▶ **Exercise instructions**: A word-for-word copy of the following listing is needed. Leave out its images.

##### Material provided #####

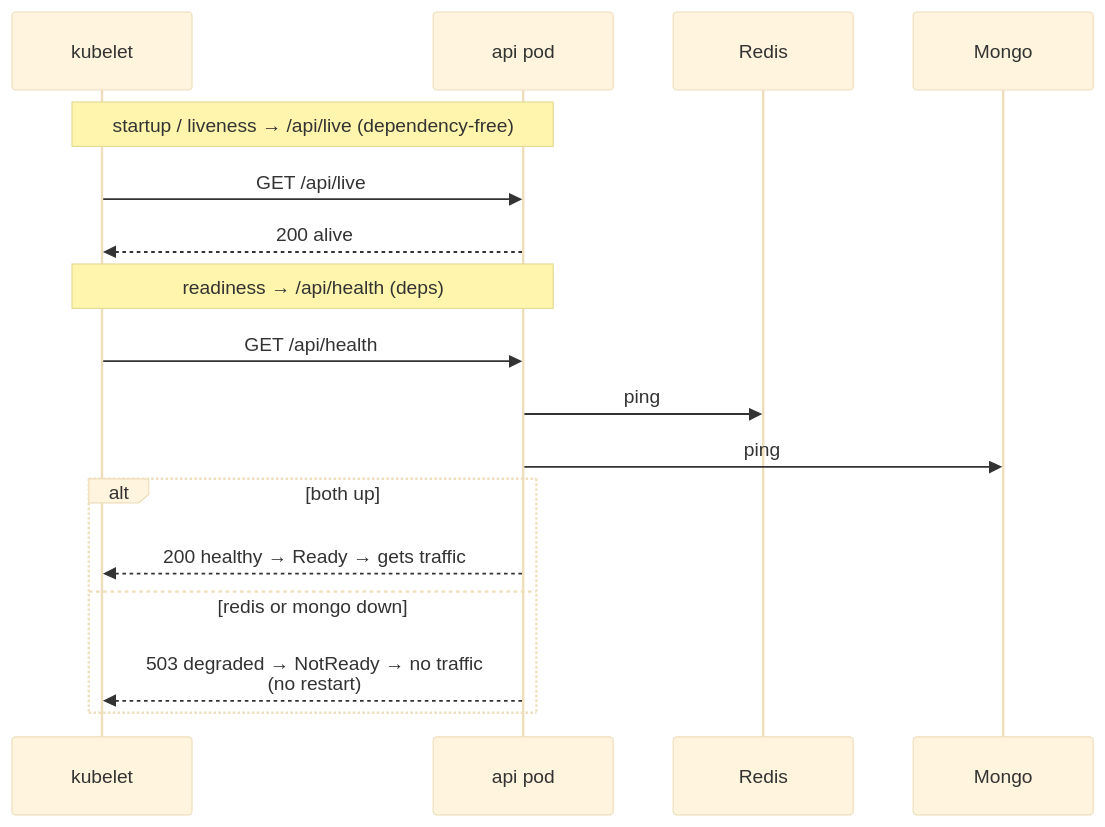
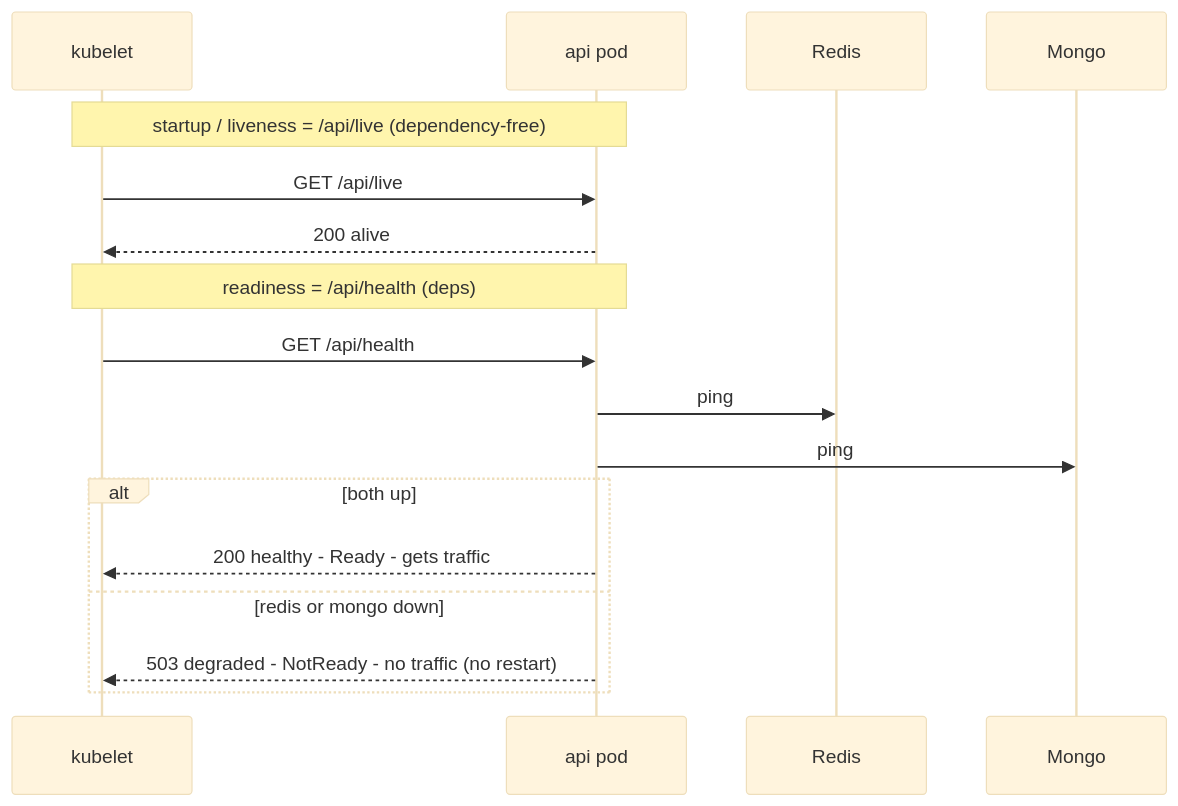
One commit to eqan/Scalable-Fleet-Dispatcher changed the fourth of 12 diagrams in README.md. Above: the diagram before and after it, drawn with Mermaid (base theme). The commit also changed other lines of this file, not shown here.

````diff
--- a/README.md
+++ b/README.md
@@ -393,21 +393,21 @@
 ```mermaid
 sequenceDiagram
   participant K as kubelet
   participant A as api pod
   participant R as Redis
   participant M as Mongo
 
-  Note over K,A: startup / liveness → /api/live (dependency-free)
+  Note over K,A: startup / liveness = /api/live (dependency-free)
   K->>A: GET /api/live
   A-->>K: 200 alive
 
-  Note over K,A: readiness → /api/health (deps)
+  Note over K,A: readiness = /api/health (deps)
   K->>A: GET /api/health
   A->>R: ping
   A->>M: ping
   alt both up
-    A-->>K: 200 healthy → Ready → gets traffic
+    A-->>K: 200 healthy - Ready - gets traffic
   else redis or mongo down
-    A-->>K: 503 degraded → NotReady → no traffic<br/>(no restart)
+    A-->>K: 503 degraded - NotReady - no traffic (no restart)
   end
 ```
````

#####

▶ **Solved exercise**:
One commit to eqan/Scalable-Fleet-Dispatcher changed the fourth of 12 diagrams in README.md. Above: the diagram before and after it, drawn with Mermaid (base theme). The commit also changed other lines of this file, not shown here.

````diff
--- a/README.md
+++ b/README.md
@@ -393,21 +393,21 @@
 ```mermaid
 sequenceDiagram
   participant K as kubelet
   participant A as api pod
   participant R as Redis
   participant M as Mongo
 
-  Note over K,A: startup / liveness → /api/live (dependency-free)
+  Note over K,A: startup / liveness = /api/live (dependency-free)
   K->>A: GET /api/live
   A-->>K: 200 alive
 
-  Note over K,A: readiness → /api/health (deps)
+  Note over K,A: readiness = /api/health (deps)
   K->>A: GET /api/health
   A->>R: ping
   A->>M: ping
   alt both up
-    A-->>K: 200 healthy → Ready → gets traffic
+    A-->>K: 200 healthy - Ready - gets traffic
   else redis or mongo down
-    A-->>K: 503 degraded → NotReady → no traffic<br/>(no restart)
+    A-->>K: 503 degraded - NotReady - no traffic (no restart)
   end
 ```
````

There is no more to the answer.